The Imaginary Family Tree of Man Australopithecus Homo Habilis
The Misconception about Homo rudolfensis Homo erectus Neanderthal s: Their Anatomy and Culture Archaic Homo sapiens , Homo heidelbergensis and Cro-Magnon Man
The Collapse of the Family Tree Latest Evidence: Sahelanthropus tchadensis
and The Missing Link That Never Was
The Secret History of Homo sapiens Huts and Footprints












 The Collapse of the Family Tree

What we have investigated so far forms a clear picture: The scenario of "human evolution" is a complete fiction. In order for such a family tree to represent the truth, a gradual evolution from ape to man must have taken place and a fossil record of this process should be able to be found. In fact, however, there is a huge gap between apes and humans. Skeletal structures, cranial capacities, and such criteria as walking upright or bent sharply forward distinguish humans from apes. (We already mentioned that on the basis of recent research done in 1994 on the inner ear, Australopithecus and Homo habilis were reclassified as apes, while Homo erectus was reclassified as a fully modern human.)

Another significant finding proving that there can be no family-tree relationship among these different species is that species that are presented as ancestors of others in fact lived concurrently. If, as evolutionists claim, Australopithecus changed into Homo habilis, which, in turn, turned into Homo erectus , the periods they lived in should necessarily have followed each other. However, there is no such chronological order to be seen in the fossil record.

According to evolutionist estimates, Australopithecus lived from 4 million up until 1 million years ago. The creatures classified as Homo habilis, on the other hand, are thought to have lived until 1.7 to 1.9 million years ago. Homo rudolfensis, which is said to have been more "advanced" than Homo habilis, is known to be as old as from 2.5 to 2.8 million years! That is to say, Homo rudolfensis is nearly 1 million years older than Homo habilis, of which it is alleged to have been the "ancestor." On the other hand, the age of Homo erectus goes as far back as 1.6-1.8 million years ago, which means that Homo erectus appeared on the earth in the same time frame as its so-called ancestor, Homo habilis.

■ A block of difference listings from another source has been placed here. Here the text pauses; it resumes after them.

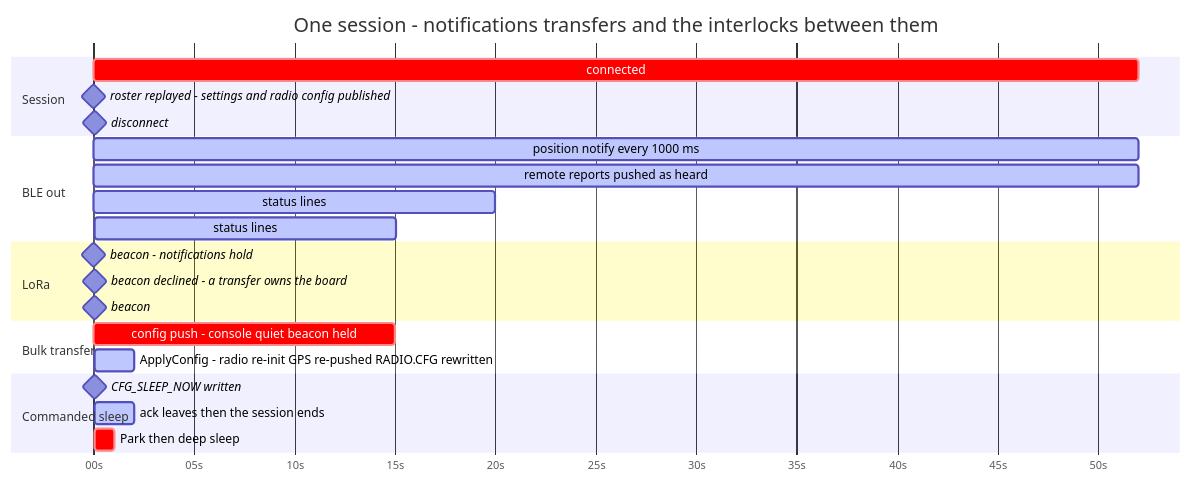
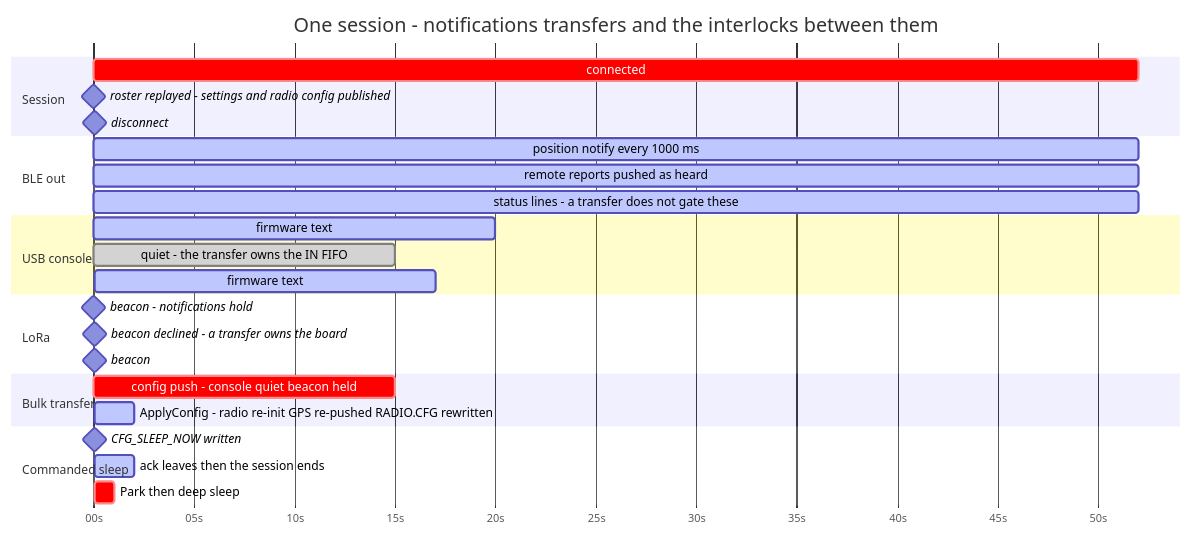
Before and after one commit to Telemety-In-Midair/telemetry-in-midair-rs: the ninth of 9 diagrams in ARCHITECTURE.md, drawn with Mermaid. The commit also changed other lines of this file, not shown here.

First line of the commit message:
docs: say which of the gantt timings are real and which are drawn

````diff
--- a/ARCHITECTURE.md
+++ b/ARCHITECTURE.md
@@ -585,31 +603,35 @@
 ```mermaid
 gantt
     title One session - notifications transfers and the interlocks between them
     dateFormat X
     axisFormat %Ss
 
     section Session
     connected               :crit, x1, 0, 52s
     roster replayed - settings and radio config published :milestone, x2, 0, 0s
     disconnect              :milestone, x3, 52, 0s
 
     section BLE out
     position notify every 1000 ms :active, y1, 0, 52s
     remote reports pushed as heard :active, y2, 0, 52s
-    status lines             :active, y3, 0, 20s
-    status lines             :active, y4, 37, 15s
+    status lines - a transfer does not gate these :active, y3, 0, 52s
+
+    section USB console
+    firmware text            :active, y4, 0, 20s
+    quiet - the transfer owns the IN FIFO :done, y5, 20, 15s
+    firmware text            :active, y6, 35, 17s
 
     section LoRa
     beacon - notifications hold :milestone, z1, 10, 0s
     beacon declined - a transfer owns the board :milestone, z2, 30, 0s
     beacon                   :milestone, z3, 40, 0s
 
     section Bulk transfer
     config push - console quiet beacon held :crit, w1, 20, 15s
     ApplyConfig - radio re-init GPS re-pushed RADIO.CFG rewritten :active, w2, 35, 2s
 
     section Commanded sleep
     CFG_SLEEP_NOW written    :milestone, k1, 50, 0s
     ack leaves then the session ends :active, k2, 50, 2s
     Park then deep sleep     :crit, k3, 52, 1s
 ```
````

Alan Walker confirms this fact by stating that "there is evidence from East Africa for late-surviving small Australopithecus individuals that were contemporaneous first with H. Habilis, then with H. erectus."208 Louis Leakey has found fossils of Australopithecus, Homo habilis and Homo erectus almost next to each other in the Olduvai Gorge region of Tanzania, in the Bed II layer.209

There is definitely no such family tree. Stephen Jay Gould, the paleontologist from Harvard University, explains this deadlock faced by evolution, although he is an evolutionist himself:

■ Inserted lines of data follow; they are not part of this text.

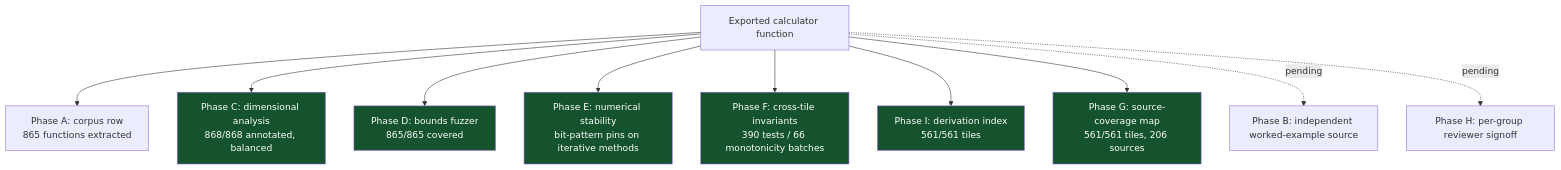
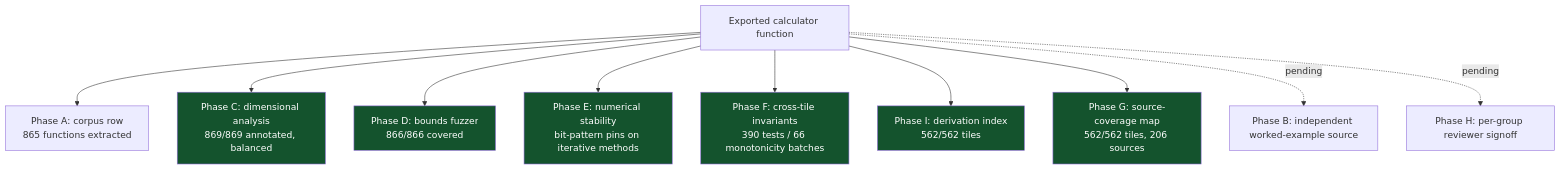
Before and after one commit to clay-good/roughlogic.com: the fourth of 6 diagrams in README.md, drawn with Mermaid. The commit also changed other lines of this file and 16 other files, not shown here.

````diff
--- a/README.md
+++ b/README.md
@@ -276,18 +278,18 @@
 ```mermaid
 flowchart TB
     F[Exported calculator function] --> A[Phase A: corpus row\n865 functions extracted]
-    F --> C[Phase C: dimensional analysis\n868/868 annotated, balanced]
-    F --> D[Phase D: bounds fuzzer\n865/865 covered]
+    F --> C[Phase C: dimensional analysis\n869/869 annotated, balanced]
+    F --> D[Phase D: bounds fuzzer\n866/866 covered]
     F --> E[Phase E: numerical stability\nbit-pattern pins on iterative methods]
     F --> Fa[Phase F: cross-tile invariants\n390 tests / 66 monotonicity batches]
-    F --> I[Phase I: derivation index\n561/561 tiles]
-    F --> G[Phase G: source-coverage map\n561/561 tiles, 206 sources]
+    F --> I[Phase I: derivation index\n562/562 tiles]
+    F --> G[Phase G: source-coverage map\n562/562 tiles, 206 sources]
     F -.pending.-> B[Phase B: independent worked-example source]
     F -.pending.-> H[Phase H: per-group reviewer signoff]
     style C fill:#14532d,color:#fff
     style D fill:#14532d,color:#fff
     style E fill:#14532d,color:#fff
     style Fa fill:#14532d,color:#fff
     style G fill:#14532d,color:#fff
     style I fill:#14532d,color:#fff
 ```
````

What has become of our ladder if there are three coexisting lineages of hominids (A. africanus, the robust australopithecines, and H. habilis), none clearly derived from another? Moreover, none of the three display any evolutionary trends during their tenure on earth.210

When we move on from Homo erectus to Homo sapiens , we again see that there is no family tree to talk about. There is evidence showing that Homo erectus and archaic Homo sapiens continued living up to 27,000 years and even as recently as 10,000 years before our time. In the Kow Swamp in Australia, some 13,000-year-old Homo erectus skulls have been found. On the island of Java, Homo erectus remains were found that are 27,000 years old.211

One of the most surprising discoveries in this area was the 30,000-year-old Homo erectus , Neanderthal , and Homo sapiens fossils found in Java in 1996. The New York Times wrote in its cover story: "Until about a couple of decades ago, scientists conceived of the human lineage as a neat progression of one species to the next and generally thought it impossible that two species could have overlapped in place or time."212

This discovery reveals once again the invalidity of the "evolutionary tree" scenario regarding the origin of man.

208 R.E.F. Leakey, A. Walker, "On the Status of Australopithecus afarensis", Science, vol. 207, issue 4435, 7 March 1980, p. 1103.
209 A. J. Kelso, Physical Antropology, 1st ed., J. B. Lipincott Co., New York, 1970, p. 221; M. D. Leakey, Olduvai Gorge, vol. 3, Cambridge University Press, Cambridge, 1971, p. 272.
210 S. J. Gould, Natural History, vol. 85, 1976, p. 30. (emphasis added)
211 Jeffrey Kluger, "Not So Extinct After All: The Primitive Homo erectus May Have Survived Long Enough To Coexist With Modern Humans," Time, 23 December 1996.
212 John Noble Wilford, "3 Human Species Coexisted Eons Ago, New Data Suggest," The New York Times, 13 December 1996.